Seattle, WA- Amazon has announced to businesses that it will be taking less commission from the sales of non-perishable grocery items priced at $15 or less from 15% to 8% for the next year.
While Amazon has declined to comment on their rationale, analysts speculate the reasoning behind their actions stems from how difficult it can be for businesses to make a suitable profit on inexpensive grocery items after factoring in shipping, storage, and retail expenses. For this reason, it makes little sense for distributers of lower-priced grocery items to sell their product through Amazon. Amazon is attempting to retain these distributers by giving them more incentive.
A solution that sellers and grocery distributers have come up with is selling lower priced product in bulk at wholesale prices, which Amazon then directs to its membership programs such as Prime Pantry or Amazon Fresh. Prime Pantry allows Prime members fill a box of grocery items for $5.99. Amazon Fresh costs $14.99 a month (in addition to the regular $99-a-year Prime membership fee) and allows customers to buy low-priced grocery items with free shipping.
The company recognizes that not all customers are willing to pay a fee, but it still wants customers to think of Amazon as a destination for groceries. The company knows it will not portray itself as such if they only sell grocery items in bulk. For this reason, the likely motive behind lowering fees was to encourage grocery sellers to continue selling single units of lower-priced items by expanding their profit margin.
David Rekuc, the marketing director for the e-commerce consultancy Ripen eCommerce, is still doubtful that Amazon’s plan of action will be entirely successful.

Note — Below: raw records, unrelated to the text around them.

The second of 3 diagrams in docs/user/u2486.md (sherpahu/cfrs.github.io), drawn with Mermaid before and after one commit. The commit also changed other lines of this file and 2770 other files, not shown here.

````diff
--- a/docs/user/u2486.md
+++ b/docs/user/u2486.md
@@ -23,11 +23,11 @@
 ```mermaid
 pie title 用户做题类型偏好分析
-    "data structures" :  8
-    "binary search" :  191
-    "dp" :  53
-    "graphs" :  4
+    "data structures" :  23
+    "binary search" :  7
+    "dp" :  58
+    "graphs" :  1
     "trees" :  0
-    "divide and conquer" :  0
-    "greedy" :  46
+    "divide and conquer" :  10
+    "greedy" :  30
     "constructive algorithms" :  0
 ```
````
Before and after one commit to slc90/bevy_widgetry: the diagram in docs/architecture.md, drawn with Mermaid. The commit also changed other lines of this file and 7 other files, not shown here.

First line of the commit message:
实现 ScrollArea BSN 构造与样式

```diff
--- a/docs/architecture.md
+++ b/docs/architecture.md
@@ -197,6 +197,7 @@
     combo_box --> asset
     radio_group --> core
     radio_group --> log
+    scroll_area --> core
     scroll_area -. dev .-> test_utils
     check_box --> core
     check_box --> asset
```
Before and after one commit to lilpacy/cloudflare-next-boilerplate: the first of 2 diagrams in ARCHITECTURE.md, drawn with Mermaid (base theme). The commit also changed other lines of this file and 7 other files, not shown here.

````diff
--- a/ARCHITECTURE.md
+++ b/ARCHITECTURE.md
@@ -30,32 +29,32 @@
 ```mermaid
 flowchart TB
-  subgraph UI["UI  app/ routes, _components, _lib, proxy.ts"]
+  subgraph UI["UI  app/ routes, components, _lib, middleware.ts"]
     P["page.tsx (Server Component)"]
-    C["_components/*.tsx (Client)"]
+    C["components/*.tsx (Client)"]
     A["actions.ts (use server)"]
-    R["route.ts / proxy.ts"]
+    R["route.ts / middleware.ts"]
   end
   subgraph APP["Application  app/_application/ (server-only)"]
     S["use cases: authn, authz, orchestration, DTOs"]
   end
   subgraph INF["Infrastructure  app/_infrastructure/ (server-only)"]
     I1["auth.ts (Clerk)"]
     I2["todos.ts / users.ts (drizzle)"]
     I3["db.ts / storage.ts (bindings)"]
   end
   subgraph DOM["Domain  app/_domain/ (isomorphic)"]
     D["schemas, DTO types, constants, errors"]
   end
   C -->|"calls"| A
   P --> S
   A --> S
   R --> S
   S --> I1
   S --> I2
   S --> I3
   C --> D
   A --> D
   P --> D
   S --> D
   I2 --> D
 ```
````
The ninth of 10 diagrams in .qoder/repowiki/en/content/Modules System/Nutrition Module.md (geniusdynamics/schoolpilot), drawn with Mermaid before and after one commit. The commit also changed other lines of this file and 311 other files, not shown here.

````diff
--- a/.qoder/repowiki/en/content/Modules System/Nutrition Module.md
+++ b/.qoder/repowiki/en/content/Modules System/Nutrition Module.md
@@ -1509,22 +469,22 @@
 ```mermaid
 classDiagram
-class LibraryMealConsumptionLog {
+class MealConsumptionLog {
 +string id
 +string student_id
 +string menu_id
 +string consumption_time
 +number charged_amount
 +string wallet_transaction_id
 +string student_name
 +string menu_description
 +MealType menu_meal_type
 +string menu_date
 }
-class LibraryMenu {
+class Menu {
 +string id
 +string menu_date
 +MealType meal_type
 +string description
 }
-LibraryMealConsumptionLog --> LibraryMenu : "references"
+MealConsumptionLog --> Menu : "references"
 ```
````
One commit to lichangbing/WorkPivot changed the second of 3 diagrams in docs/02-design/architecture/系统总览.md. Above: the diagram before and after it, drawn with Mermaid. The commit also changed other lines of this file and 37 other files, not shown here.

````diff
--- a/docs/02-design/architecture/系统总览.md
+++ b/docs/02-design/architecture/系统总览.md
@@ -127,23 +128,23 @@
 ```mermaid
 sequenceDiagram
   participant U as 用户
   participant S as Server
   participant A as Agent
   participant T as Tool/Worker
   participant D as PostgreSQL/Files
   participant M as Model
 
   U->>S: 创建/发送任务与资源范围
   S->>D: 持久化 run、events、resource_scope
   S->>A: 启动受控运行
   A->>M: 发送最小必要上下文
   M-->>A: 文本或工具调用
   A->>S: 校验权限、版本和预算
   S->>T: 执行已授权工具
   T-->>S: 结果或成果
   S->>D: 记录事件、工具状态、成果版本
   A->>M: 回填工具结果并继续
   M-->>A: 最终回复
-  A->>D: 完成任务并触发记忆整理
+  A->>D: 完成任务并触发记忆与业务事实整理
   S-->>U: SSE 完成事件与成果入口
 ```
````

“It’s nice to see and it may move the needle a little bit,” he said of the fee discount, “but it won’t fundamentally change [Amazon’s] penetration in grocery.”